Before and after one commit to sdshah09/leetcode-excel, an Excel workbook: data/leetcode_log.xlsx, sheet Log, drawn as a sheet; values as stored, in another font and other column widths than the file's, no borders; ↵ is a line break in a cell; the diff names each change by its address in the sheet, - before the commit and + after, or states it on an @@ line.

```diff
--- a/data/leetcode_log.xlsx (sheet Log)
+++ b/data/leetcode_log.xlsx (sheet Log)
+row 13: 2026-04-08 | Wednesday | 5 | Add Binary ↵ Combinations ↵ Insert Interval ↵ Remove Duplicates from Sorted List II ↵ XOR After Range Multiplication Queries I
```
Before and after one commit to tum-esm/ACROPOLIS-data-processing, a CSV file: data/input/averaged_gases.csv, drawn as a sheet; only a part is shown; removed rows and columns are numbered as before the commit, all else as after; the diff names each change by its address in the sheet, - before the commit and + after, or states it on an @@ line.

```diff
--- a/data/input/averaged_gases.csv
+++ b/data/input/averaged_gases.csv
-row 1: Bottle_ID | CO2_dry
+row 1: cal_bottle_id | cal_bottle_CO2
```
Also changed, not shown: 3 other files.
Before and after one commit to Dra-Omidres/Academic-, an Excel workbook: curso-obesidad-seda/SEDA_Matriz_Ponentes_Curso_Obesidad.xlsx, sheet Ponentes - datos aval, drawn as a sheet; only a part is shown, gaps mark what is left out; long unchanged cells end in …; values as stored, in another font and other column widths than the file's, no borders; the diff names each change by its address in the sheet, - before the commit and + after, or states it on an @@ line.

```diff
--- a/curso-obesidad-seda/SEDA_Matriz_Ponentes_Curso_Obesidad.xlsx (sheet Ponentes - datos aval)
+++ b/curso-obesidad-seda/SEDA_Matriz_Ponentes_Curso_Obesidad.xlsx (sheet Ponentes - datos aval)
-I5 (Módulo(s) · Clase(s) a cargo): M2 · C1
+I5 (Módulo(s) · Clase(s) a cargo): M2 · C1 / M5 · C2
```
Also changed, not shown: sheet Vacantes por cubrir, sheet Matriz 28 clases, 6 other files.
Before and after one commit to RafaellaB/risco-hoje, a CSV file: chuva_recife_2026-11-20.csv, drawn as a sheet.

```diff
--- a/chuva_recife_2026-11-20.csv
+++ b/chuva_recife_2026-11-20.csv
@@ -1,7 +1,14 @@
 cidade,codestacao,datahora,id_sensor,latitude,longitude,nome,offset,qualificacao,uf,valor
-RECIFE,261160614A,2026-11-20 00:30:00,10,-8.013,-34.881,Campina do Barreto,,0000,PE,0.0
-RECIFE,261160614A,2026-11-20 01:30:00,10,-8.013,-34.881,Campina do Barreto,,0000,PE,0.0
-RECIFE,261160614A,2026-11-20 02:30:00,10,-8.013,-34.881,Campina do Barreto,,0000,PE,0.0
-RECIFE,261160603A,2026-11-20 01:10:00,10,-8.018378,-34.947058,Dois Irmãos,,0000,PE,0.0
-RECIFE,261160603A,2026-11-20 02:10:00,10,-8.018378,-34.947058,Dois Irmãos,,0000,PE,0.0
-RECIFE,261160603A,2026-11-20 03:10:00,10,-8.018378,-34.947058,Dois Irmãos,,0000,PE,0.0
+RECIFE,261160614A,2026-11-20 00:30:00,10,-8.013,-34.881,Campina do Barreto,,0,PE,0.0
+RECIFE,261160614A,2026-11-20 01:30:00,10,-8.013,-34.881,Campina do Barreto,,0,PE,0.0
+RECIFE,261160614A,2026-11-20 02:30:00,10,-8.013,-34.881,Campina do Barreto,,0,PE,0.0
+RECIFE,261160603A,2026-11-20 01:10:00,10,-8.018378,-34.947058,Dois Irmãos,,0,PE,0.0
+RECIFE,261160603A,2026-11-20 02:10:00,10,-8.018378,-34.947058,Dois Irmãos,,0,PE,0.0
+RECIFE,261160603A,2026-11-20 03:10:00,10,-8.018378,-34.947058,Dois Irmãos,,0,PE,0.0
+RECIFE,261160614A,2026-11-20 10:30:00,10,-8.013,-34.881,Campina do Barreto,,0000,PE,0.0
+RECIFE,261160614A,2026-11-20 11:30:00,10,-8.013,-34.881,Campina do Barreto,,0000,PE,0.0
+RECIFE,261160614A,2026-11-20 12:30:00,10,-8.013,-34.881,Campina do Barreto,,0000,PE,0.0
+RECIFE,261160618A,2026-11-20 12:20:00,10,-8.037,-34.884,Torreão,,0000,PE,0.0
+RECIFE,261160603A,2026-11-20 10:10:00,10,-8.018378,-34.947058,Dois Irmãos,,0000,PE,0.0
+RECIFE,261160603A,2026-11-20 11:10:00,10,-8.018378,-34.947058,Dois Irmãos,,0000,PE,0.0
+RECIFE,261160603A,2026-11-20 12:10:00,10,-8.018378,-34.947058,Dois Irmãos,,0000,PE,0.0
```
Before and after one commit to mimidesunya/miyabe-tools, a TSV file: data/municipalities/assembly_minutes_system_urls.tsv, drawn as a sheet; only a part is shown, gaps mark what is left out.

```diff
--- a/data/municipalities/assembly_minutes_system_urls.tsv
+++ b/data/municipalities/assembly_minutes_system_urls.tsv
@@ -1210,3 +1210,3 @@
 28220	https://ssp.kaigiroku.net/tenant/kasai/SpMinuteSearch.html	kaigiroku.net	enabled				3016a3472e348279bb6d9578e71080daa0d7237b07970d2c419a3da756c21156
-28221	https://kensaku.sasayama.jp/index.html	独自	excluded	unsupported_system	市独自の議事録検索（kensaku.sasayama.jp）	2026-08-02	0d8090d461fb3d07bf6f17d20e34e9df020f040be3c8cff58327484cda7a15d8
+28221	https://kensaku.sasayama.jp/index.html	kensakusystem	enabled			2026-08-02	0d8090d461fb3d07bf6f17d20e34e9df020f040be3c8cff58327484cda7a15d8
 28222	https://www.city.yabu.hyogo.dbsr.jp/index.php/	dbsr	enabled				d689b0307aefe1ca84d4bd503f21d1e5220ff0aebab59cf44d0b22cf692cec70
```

Problem:
Read through the material above, and whenever a line contains "Irmãos", copy it.

Your response:
-RECIFE,261160603A,2026-11-20 01:10:00,10,-8.018378,-34.947058,Dois Irmãos,,0000,PE,0.0
-RECIFE,261160603A,2026-11-20 02:10:00,10,-8.018378,-34.947058,Dois Irmãos,,0000,PE,0.0
-RECIFE,261160603A,2026-11-20 03:10:00,10,-8.018378,-34.947058,Dois Irmãos,,0000,PE,0.0
+RECIFE,261160603A,2026-11-20 01:10:00,10,-8.018378,-34.947058,Dois Irmãos,,0,PE,0.0
+RECIFE,261160603A,2026-11-20 02:10:00,10,-8.018378,-34.947058,Dois Irmãos,,0,PE,0.0
+RECIFE,261160603A,2026-11-20 03:10:00,10,-8.018378,-34.947058,Dois Irmãos,,0,PE,0.0
+RECIFE,261160603A,2026-11-20 10:10:00,10,-8.018378,-34.947058,Dois Irmãos,,0000,PE,0.0
+RECIFE,261160603A,2026-11-20 11:10:00,10,-8.018378,-34.947058,Dois Irmãos,,0000,PE,0.0
+RECIFE,261160603A,2026-11-20 12:10:00,10,-8.018378,-34.947058,Dois Irmãos,,0000,PE,0.0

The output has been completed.